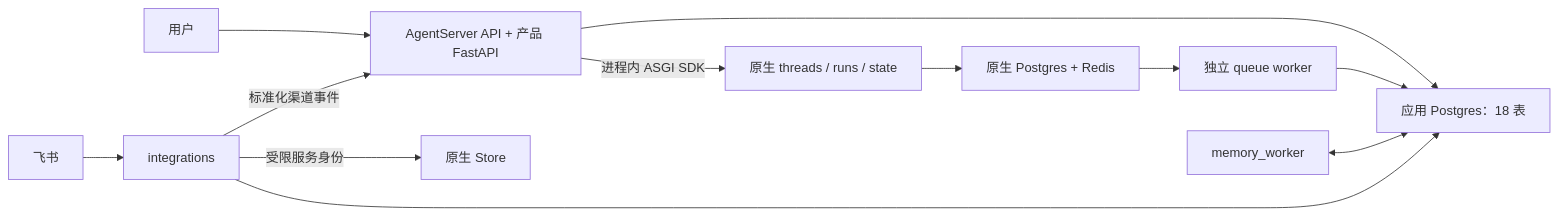
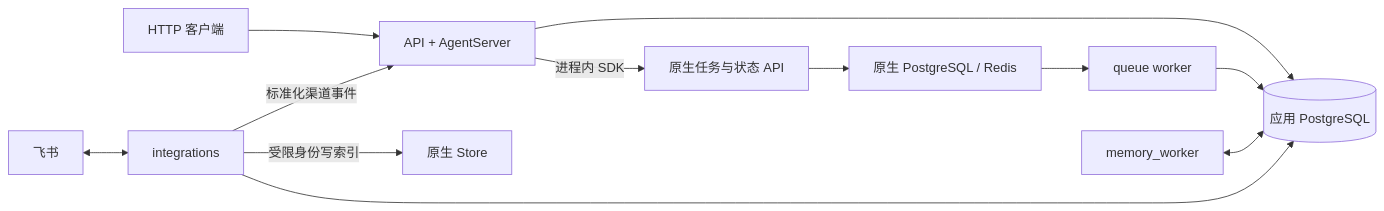
One commit to westbrook0904/FinanceClaw changed the diagram in docs/architecture/package-layout.md. Above: the diagram before and after it, drawn with Mermaid. The commit also changed other lines of this file and 39 other files, not shown here.

````diff
--- a/docs/architecture/package-layout.md
+++ b/docs/architecture/package-layout.md
@@ -49,14 +18,14 @@
 ```mermaid
 flowchart LR
-  User[用户] --> API[AgentServer API + 产品 FastAPI]
-  Feishu[飞书] --> Integrations[integrations]
-  Integrations -->|标准化渠道事件| API
-  API -->|进程内 ASGI SDK| Native[原生 threads / runs / state]
-  Native --> Queue[原生 Postgres + Redis]
-  Queue --> Worker[独立 queue worker]
-  API --> AppDB[应用 Postgres：18 表]
-  Worker --> AppDB
-  MemoryWorker[memory_worker] <--> AppDB
-  Integrations --> AppDB
-  Integrations -->|受限服务身份| Store[原生 Store]
+    User[HTTP 客户端] --> API[API + AgentServer]
+    Feishu[飞书] <--> Integrations[integrations]
+    Integrations -->|标准化渠道事件| API
+    API -->|进程内 SDK| Native[原生任务与状态 API]
+    Native --> Queue[原生 PostgreSQL / Redis]
+    Queue --> Worker[queue worker]
+    API --> AppDB[(应用 PostgreSQL)]
+    Worker --> AppDB
+    Memory[memory_worker] <--> AppDB
+    Integrations --> AppDB
+    Integrations -->|受限身份写索引| Store[原生 Store]
 ```
````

=-=-=-=-=

**Work to be completed**: Return an exact copy of the data above, apart from any pictures.

**Solution for this task**:
One commit to westbrook0904/FinanceClaw changed the diagram in docs/architecture/package-layout.md. Above: the diagram before and after it, drawn with Mermaid. The commit also changed other lines of this file and 39 other files, not shown here.

````diff
--- a/docs/architecture/package-layout.md
+++ b/docs/architecture/package-layout.md
@@ -49,14 +18,14 @@
 ```mermaid
 flowchart LR
-  User[用户] --> API[AgentServer API + 产品 FastAPI]
-  Feishu[飞书] --> Integrations[integrations]
-  Integrations -->|标准化渠道事件| API
-  API -->|进程内 ASGI SDK| Native[原生 threads / runs / state]
-  Native --> Queue[原生 Postgres + Redis]
-  Queue --> Worker[独立 queue worker]
-  API --> AppDB[应用 Postgres：18 表]
-  Worker --> AppDB
-  MemoryWorker[memory_worker] <--> AppDB
-  Integrations --> AppDB
-  Integrations -->|受限服务身份| Store[原生 Store]
+    User[HTTP 客户端] --> API[API + AgentServer]
+    Feishu[飞书] <--> Integrations[integrations]
+    Integrations -->|标准化渠道事件| API
+    API -->|进程内 SDK| Native[原生任务与状态 API]
+    Native --> Queue[原生 PostgreSQL / Redis]
+    Queue --> Worker[queue worker]
+    API --> AppDB[(应用 PostgreSQL)]
+    Worker --> AppDB
+    Memory[memory_worker] <--> AppDB
+    Integrations --> AppDB
+    Integrations -->|受限身份写索引| Store[原生 Store]
 ```
````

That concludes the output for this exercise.